Now that’s all great, but the desired growth mix isn’t all that relevant to the current discussion about the strength or otherwise of the US recovery. Policymakers may not like it, but this essentially hinges on the consumer. The good news is that Friday’s trade data showed consumer spending is robust. Certainly imports were strong – up 12 per cent for the month – and this was especially so on household goods items like cell phones etc. Discretionary items basically. At the very least this was a good signal for the Christmas shopping period.

Now we actually get the December retail sales figures out this coming Wednesday night. These are actually expected to be okay, with a modest nominal rise tipped, and should look a bit better when you take out the auto sector (falling gasoline prices). There’s probably some upside risk to that figure given the strong trade numbers. Moreover, consumers must be feeling a little more secure in their employment given the strong jobs growth we’ve seen. There is a lot of fundamental support there.

Apart from the retail sales figures the numbers I’m most interested in include the Beige Book (a collection of anecdotal reports from chief executives by the Fed district), industrial production and the inflation figures (producer and consumer prices).

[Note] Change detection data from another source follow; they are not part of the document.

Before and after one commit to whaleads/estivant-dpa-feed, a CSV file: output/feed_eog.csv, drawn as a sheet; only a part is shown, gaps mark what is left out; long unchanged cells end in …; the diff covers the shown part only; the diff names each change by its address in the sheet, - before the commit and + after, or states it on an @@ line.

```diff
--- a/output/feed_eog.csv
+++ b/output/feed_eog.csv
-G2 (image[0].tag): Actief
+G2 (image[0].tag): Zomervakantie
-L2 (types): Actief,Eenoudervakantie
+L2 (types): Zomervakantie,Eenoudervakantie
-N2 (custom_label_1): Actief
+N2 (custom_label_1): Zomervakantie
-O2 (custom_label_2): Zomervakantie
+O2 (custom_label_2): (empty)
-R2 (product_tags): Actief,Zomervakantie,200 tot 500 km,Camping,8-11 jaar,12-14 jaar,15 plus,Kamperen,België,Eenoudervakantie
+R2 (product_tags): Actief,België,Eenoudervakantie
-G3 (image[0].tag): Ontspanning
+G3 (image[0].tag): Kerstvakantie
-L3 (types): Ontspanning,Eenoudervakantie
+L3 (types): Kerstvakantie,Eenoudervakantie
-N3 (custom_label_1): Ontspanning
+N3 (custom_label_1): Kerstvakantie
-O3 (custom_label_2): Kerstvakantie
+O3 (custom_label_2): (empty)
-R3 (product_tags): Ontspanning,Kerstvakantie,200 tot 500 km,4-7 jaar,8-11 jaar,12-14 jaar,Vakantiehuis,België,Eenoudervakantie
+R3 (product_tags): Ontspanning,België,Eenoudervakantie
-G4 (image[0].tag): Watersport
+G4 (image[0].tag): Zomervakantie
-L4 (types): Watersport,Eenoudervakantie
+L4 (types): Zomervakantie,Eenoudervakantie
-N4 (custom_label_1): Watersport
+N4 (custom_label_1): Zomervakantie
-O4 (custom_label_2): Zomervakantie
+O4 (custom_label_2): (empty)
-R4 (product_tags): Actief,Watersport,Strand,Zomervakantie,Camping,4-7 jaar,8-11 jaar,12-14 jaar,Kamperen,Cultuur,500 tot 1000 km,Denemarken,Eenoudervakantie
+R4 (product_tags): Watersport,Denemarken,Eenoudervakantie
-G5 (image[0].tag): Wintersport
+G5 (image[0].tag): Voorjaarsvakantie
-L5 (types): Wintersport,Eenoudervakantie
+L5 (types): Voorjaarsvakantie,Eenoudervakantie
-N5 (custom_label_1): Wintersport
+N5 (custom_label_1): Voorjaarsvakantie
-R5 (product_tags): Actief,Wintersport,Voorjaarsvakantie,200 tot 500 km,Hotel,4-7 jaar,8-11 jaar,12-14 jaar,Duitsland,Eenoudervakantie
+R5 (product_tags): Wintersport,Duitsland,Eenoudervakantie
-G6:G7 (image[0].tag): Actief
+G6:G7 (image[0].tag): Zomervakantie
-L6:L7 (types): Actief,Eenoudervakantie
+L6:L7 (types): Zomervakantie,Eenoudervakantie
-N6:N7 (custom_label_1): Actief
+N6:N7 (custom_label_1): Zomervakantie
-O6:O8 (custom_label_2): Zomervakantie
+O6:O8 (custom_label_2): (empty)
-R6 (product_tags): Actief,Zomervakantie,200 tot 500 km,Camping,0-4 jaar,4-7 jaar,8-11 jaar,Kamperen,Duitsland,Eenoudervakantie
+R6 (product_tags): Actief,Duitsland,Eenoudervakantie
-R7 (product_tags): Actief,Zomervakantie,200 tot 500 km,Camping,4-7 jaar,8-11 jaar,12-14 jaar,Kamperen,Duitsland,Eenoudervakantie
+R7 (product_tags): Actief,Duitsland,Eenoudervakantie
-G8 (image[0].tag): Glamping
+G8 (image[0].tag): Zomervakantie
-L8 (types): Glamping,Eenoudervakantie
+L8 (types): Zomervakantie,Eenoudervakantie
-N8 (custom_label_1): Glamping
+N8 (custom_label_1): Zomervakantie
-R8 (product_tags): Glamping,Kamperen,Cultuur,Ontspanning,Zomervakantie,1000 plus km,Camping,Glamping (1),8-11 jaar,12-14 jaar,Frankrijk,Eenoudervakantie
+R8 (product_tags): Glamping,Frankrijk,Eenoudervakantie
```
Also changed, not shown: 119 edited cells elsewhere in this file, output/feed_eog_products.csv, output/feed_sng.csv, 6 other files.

The Beige Book has been consistent in pointing to modest to moderate growth. I’m focusing less on the actual overall description of the US economy and more on any change to this perception. Two reasons for that. Firstly the Fed as an organisation tends to focus on the downside. There is a practical reason for that – they want lower rates forever and it looks ridiculous to have upbeat statements and the lowest rates on records. The second reason is that it isn’t uncommon for the perception of chief executives, people generally, to be shaped by the press. Yet what people say and what they do can be very different, as we’ve seen in the US – eg consumer confidence is still sluggish, but spending robust. Anyway US housing starts are also out – and even here the story is a good one. A gradual recovery is underway.

Outside of the US, Chinese economic data on Friday will be crucial. We see GDP, industrial production and retail sales. So far expectations are that GDP will be around 7.8 per cent, industrial production around 10 per cent and retail 15 per cent. These are clearly good numbers and don’t be put off by accusations that Chinese economic statistics are made up. If that is true, then it must be equally true on the downside as well as the upside. Strength or signs of a pick up cannot then simply be dismissed as data manipulation – any softness would also be data manipulation. This is why I think its always better to think long-term on China. Exact point estimates – GDP 8 per cent or 9 per cent etc – rarely matter in the developed world, let alone China. What matters are structural themes.

As for Europe, we see eurozone industrial production, inflation and trade figures.

So then turning our focus to the domestic market – we see home loans today at 1130 AEDT, Westpac’s consumer confidence at 1030 AEDTon Wednesday, followed up soon after by car sales at 1130 AEDT and then the Australian employment numbers on Thursday at 1130 AEDT. The constant expectation has been that the unemployment rate will rise and this month (December) it’s no different. 5.2 per cent to 5.4 per cent with employment growth of 4,500.

Don’t forget that the US earnings season picks up this week – big US banks report – and we also see Rio Tinto’s fourth quarter production report.

As you can see, there is there is plenty going on this week to move markets – plenty of hard hitting macro domestically and abroad and of course the US earnings season picks up.

Hope it’s a good week…

Adam Carr is a leading market economist.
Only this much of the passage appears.